Items from a dataset:
· · · · · · ·
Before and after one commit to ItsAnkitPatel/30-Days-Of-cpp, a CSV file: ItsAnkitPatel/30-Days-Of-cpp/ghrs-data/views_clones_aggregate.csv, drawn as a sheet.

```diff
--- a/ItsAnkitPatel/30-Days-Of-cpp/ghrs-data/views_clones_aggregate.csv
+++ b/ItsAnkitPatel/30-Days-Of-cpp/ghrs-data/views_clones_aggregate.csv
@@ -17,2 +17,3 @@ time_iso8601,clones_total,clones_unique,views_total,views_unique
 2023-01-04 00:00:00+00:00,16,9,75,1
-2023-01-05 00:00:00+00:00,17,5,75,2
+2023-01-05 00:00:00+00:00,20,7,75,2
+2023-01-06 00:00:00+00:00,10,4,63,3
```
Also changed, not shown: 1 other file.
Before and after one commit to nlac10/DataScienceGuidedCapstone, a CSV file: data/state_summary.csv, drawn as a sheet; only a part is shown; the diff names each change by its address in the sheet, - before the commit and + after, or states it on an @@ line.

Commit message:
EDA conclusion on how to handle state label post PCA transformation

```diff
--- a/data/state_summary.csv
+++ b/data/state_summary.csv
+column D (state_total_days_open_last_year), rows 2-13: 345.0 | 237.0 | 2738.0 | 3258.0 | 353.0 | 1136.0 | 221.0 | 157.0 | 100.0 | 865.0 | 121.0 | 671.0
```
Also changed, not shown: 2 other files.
· · · · · · ·
- **Aim of the exercise**:
Each line of the data that includes the word "ItsAnkitPatel" counts once; report the total and nothing more.

- **Answer to this exercise**:
3